Gary Sorrentino: Yeah. So I think now it’s finally taking the power that we’ve always known was there, and now the users are actually able to see it themselves in a language they understand. They’re just talking to it.

Shelly Kramer: Yeah. That’s awesome. All right, Gary, as we wrap this conversation, what do you want to leave our viewers with about what’s Zoom thinking about now? I mean, what are you thinking about? What are you most excited about?

Gary Sorrentino: So I think Zoom was there at the beginning of the pandemic. I think we’ve morphed to meet the needs of customers through the pandemic. The future of work is going to change the way we work. We want to be part of that. We want to be part of, we want to change the way people work. We want to improve the future of work. We want to work with our clients to figure out what they need to do that. We’re going to evolve with it. It’s the greatest time in the world to be in technology. We have the option to change the future and Zoom wants to be right there front and center.

Shelly Kramer: That’s awesome. You’re absolutely right. It is a great time to be involved in the world of technology. Thank you so much for spending time with me.

Gary Sorrentino: Thank you so much for having me.

Shelly Kramer: It’s great. Everybody, thanks for hanging out with us today.

Author Information

Shelly Kramer is a Principal Analyst and Founding Partner at Futurum Research. A serial entrepreneur with a technology centric focus, she has worked alongside some of the world’s largest brands to embrace disruption and spur innovation, understand and address the realities of the connected customer, and help navigate the process of digital transformation. She brings 20 years' experience as a brand strategist to her work at Futurum, and has deep experience helping global companies with marketing challenges, GTM strategies, messaging development, and driving strategy and digital transformation for B2B brands across multiple verticals. Shelly's coverage areas include Collaboration/CX/SaaS, platforms, ESG, and Cybersecurity, as well as topics and trends related to the Future of Work, the transformation of the workplace and how people and technology are driving that transformation. A transplanted New Yorker, she has learned to love life in the Midwest, and has firsthand experience that some of the most innovative minds and most successful companies in the world also happen to live in “flyover country.”

SHARE:

Latest Insights:

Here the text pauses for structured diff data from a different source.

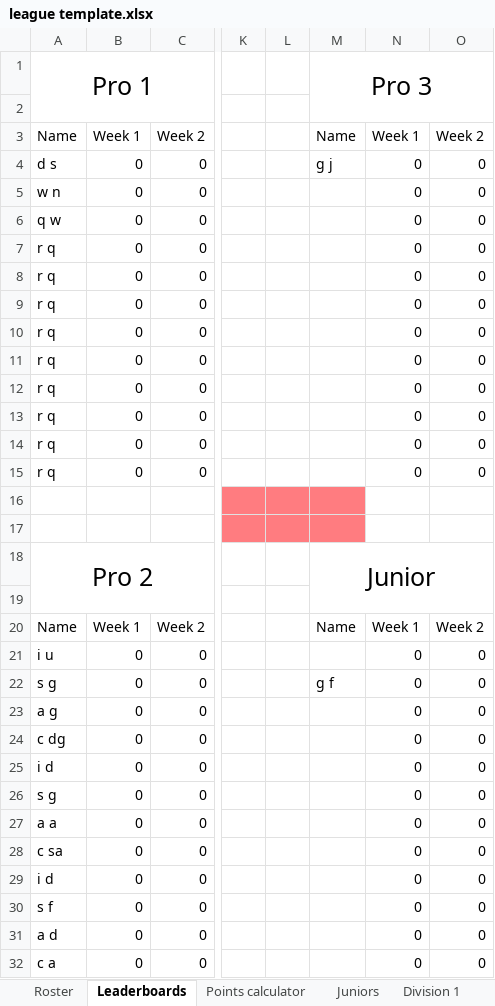
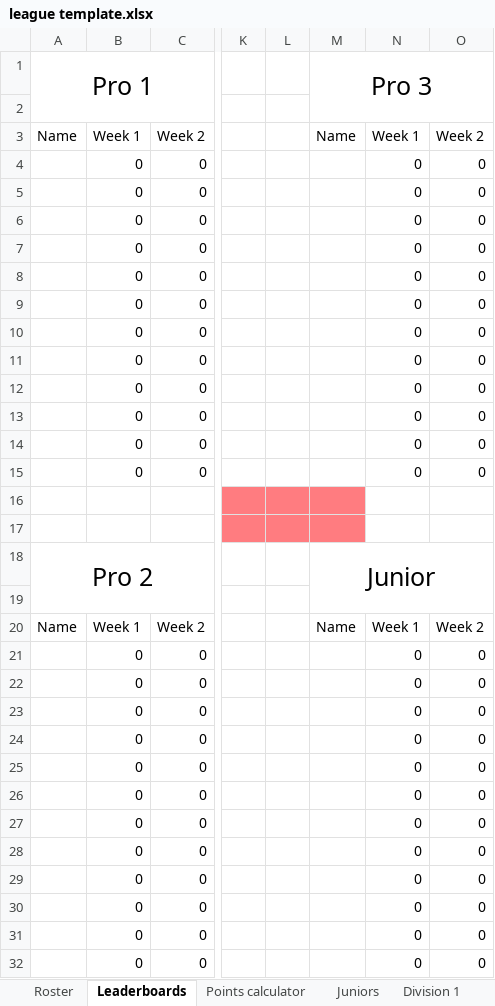
Before and after one commit to SeanStaley21/League-Points-calculator, an Excel workbook: league template.xlsx, sheet Leaderboards, drawn as a sheet; only a part is shown, gaps mark what is left out; values as stored, in another font and other column widths than the file's, no borders; conditional formats and table styles not drawn; the diff names each change by its address in the sheet, - before the commit and + after, or states it on an @@ line.

```diff
--- a/league template.xlsx (sheet Leaderboards)
+++ b/league template.xlsx (sheet Leaderboards)
-A4: d s
+A4: (empty)
-M4: g j
+M4: (empty)
-A5: w n
+A5: (empty)
-A6: q w
+A6: (empty)
-A7:A15: r q
+A7:A15: (empty)
-A21: i u
+A21: (empty)
-A22: s g
+A22: (empty)
-M22: g f
+M22: (empty)
-A23: a g
+A23: (empty)
-A24: c dg
+A24: (empty)
-A25: i d
+A25: (empty)
-A26: s g
+A26: (empty)
-A27: a a
+A27: (empty)
-A28: c sa
+A28: (empty)
-A29: i d
+A29: (empty)
-A30: s f
+A30: (empty)
-A31: a d
+A31: (empty)
-A32: c a
+A32: (empty)
```
Also changed, not shown: sheet Roster, sheet Points calculator, sheet Division 1, sheet Division 2, sheet Juniors, sheet Division 3.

Craig Durr, Research Director at The Futurum Group, highlights Logitech's innovative approach to video conferencing, emphasizing the Rally portfolio's scalability, IT-friendly management, and user-centric design.
Keith Kirkpatrick, Research Director, Enterprise Applications, at The Futurum Group, discusses the common challenges faced by field service workers, provides an overview of the market for field service applications, and covers how SaaS companies’ offerings are meeting these needs.
A New Era of Simplicity, Focus Subscription Services, and Innovation
Camberley Bates and Steven Dickens at The Futurum Group share their insights on the recent VMware Analyst Day and conversations with Hock Tan.
Arcitecta Demonstrated Its Enhanced Livewire Data Movement Capabilities at Supercomputing Asia 2024
Mitch Lewis, Research Analyst at The Futurum Group, shares his insights on Arcitecta’s results in the international Data Mover Challenge at SCA24 and recent enhancements to Mediaflux Livewire.